BEGIN Supplied information

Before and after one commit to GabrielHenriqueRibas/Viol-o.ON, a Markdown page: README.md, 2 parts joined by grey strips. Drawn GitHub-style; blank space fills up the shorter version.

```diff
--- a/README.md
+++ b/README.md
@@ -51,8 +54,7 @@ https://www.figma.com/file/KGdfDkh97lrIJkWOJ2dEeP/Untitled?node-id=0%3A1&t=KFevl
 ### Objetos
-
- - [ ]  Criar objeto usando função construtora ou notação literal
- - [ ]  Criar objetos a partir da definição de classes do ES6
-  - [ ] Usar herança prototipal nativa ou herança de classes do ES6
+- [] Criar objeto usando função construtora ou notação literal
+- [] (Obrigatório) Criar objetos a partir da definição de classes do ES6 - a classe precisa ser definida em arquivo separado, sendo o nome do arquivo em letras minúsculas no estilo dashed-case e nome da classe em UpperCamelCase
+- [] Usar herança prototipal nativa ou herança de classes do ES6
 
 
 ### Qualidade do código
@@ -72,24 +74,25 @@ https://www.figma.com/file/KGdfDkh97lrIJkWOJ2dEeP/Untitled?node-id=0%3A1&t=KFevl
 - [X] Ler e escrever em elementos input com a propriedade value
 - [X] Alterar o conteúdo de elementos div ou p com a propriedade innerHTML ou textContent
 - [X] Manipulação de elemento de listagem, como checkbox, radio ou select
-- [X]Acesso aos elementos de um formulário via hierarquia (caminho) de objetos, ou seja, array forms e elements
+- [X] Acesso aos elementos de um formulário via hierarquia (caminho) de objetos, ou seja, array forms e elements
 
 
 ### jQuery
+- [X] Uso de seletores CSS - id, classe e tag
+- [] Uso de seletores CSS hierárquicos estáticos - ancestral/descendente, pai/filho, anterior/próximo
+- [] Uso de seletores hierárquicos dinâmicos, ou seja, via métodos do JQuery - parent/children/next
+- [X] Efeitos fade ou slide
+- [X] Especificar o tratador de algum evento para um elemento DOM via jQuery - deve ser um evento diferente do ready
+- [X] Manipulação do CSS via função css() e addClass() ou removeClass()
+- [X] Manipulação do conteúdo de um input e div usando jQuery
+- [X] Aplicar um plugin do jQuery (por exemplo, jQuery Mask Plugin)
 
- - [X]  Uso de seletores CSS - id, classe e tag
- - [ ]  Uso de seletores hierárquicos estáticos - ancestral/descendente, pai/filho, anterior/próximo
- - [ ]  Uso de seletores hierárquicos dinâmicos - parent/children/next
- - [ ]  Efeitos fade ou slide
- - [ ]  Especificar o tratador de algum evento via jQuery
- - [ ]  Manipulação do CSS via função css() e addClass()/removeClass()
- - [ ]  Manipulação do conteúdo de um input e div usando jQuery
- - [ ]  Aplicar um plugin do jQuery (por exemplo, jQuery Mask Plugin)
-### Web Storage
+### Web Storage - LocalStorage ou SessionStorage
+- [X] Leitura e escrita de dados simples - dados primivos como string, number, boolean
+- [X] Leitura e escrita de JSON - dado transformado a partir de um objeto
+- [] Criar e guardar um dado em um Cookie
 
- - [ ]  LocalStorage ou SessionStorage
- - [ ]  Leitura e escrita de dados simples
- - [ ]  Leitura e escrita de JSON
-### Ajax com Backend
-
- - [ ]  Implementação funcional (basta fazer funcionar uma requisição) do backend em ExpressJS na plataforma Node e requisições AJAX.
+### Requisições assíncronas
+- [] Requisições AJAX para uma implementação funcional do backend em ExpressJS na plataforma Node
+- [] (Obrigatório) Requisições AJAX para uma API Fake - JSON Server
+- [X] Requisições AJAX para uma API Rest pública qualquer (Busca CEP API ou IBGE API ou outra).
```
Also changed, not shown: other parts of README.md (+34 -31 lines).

END Supplied information
BEGIN Supplied information

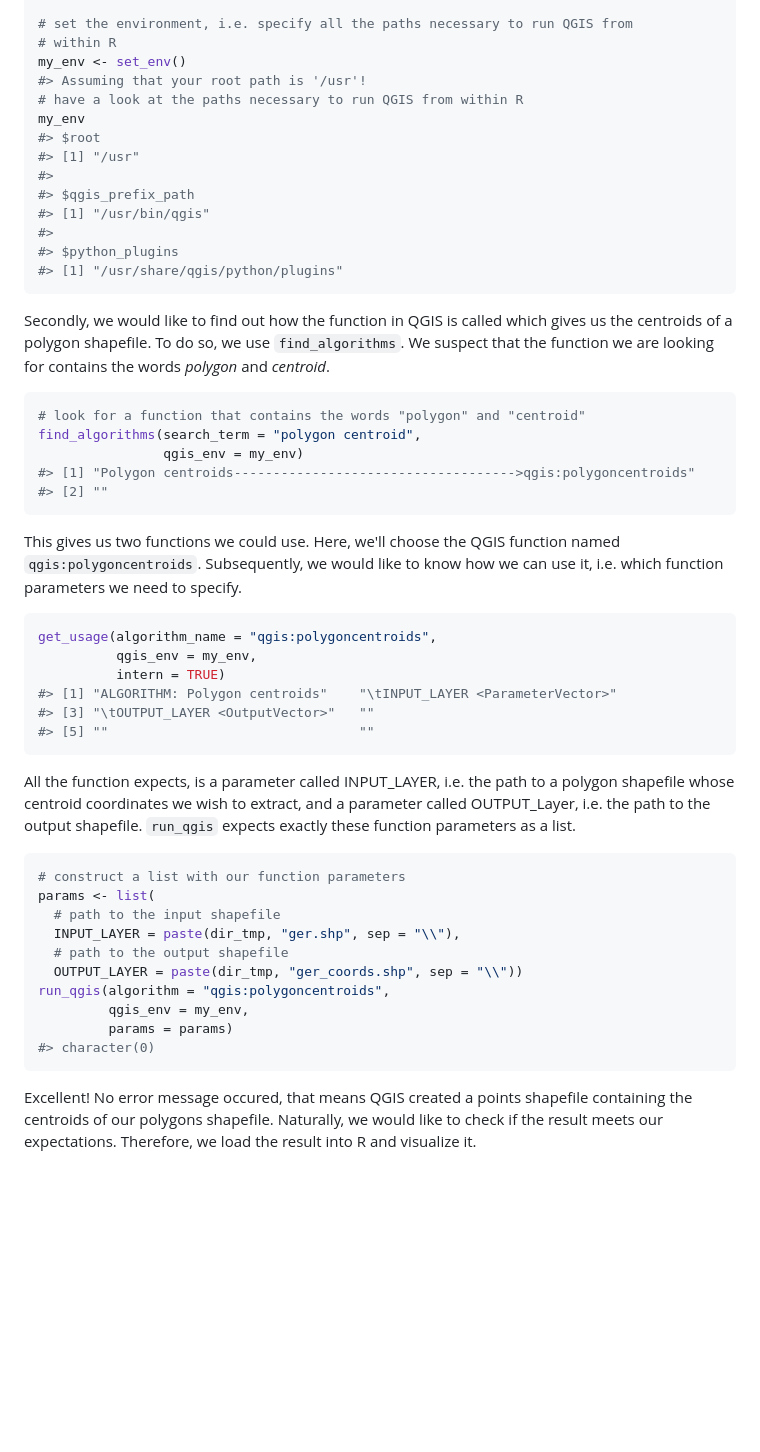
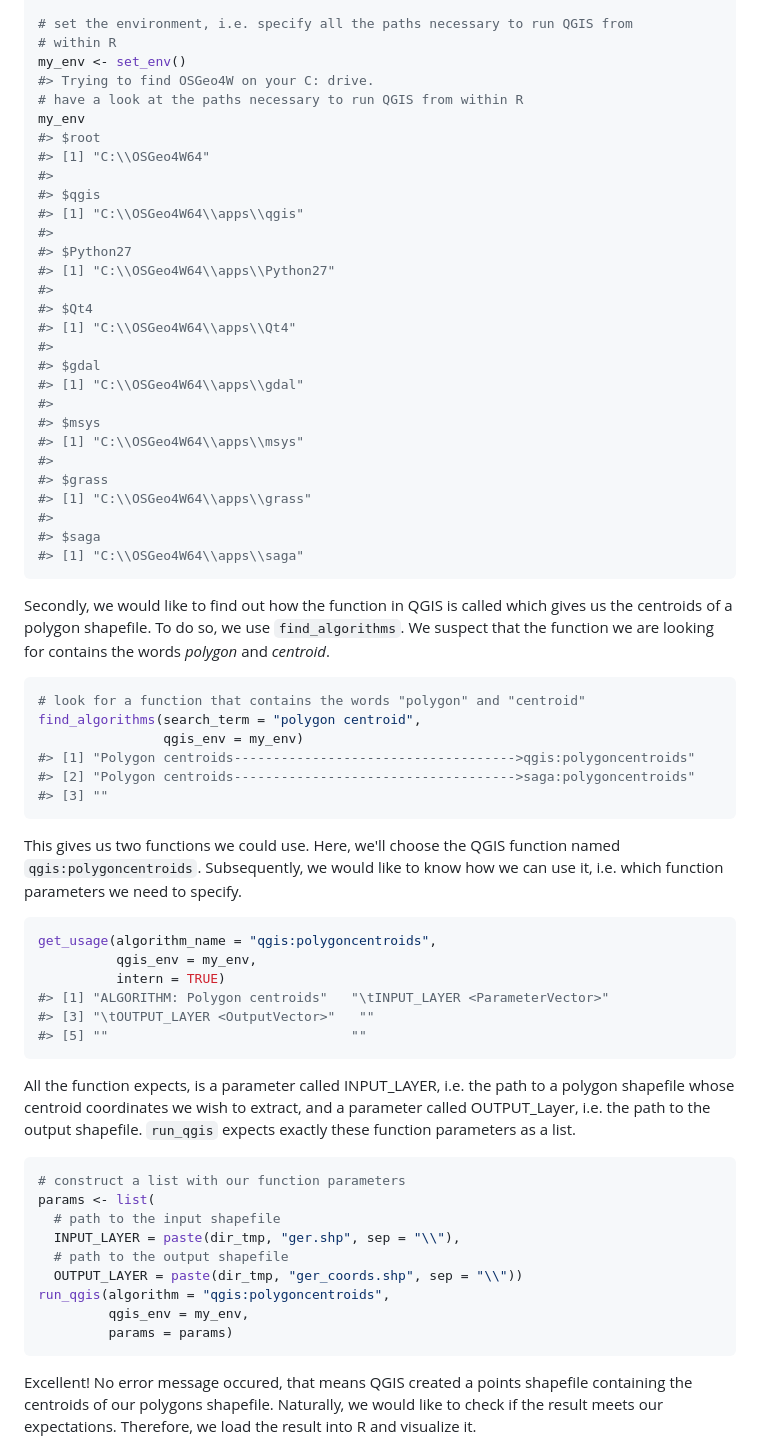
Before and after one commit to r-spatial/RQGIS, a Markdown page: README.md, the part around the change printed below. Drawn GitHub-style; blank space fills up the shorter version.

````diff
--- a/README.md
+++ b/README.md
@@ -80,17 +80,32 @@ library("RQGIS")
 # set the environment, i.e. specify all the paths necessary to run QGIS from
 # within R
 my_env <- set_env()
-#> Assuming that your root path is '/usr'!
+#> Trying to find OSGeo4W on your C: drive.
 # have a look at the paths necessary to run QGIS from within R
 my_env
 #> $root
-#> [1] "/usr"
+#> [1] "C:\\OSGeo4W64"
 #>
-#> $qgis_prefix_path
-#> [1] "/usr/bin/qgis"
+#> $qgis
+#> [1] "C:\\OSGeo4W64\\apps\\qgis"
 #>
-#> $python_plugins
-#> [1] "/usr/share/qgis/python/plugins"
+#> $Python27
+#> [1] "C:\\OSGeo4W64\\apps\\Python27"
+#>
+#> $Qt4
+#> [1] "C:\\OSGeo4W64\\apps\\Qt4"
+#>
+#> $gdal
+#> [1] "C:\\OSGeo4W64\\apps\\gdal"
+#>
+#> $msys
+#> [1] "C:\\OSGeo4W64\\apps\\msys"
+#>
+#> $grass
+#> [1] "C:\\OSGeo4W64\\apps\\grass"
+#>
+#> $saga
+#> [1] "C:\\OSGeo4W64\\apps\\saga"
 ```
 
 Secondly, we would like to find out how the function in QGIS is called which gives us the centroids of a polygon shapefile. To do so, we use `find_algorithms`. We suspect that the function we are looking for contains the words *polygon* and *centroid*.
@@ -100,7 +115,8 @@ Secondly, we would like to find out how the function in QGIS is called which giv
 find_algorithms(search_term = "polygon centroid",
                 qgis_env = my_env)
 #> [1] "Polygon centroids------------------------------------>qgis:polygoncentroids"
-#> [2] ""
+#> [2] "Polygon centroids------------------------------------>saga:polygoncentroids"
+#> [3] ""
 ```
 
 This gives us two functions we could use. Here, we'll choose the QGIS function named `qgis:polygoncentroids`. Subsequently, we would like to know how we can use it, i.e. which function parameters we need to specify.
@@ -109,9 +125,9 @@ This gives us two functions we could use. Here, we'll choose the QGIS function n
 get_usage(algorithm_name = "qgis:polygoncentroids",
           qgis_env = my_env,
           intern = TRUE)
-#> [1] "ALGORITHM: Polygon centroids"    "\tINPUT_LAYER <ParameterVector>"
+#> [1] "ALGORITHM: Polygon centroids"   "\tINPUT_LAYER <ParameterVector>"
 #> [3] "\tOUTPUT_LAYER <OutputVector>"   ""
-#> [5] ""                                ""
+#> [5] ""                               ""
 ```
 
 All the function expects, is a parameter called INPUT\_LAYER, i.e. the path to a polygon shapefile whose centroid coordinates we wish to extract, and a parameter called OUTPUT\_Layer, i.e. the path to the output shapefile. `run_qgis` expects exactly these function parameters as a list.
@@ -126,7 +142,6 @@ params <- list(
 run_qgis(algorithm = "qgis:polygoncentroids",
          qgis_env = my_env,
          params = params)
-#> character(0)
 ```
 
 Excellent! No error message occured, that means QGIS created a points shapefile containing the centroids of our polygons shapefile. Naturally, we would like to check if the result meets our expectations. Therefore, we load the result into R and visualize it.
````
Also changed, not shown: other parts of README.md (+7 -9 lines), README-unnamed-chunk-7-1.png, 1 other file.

END Supplied information

** Directions for this task **
Whenever the string "shown" shows up in a line above, copy that line.

** Expected answer **
Also changed, not shown: other parts of README.md (+34 -31 lines).
Also changed, not shown: other parts of README.md (+7 -9 lines), README-unnamed-chunk-7-1.png, 1 other file.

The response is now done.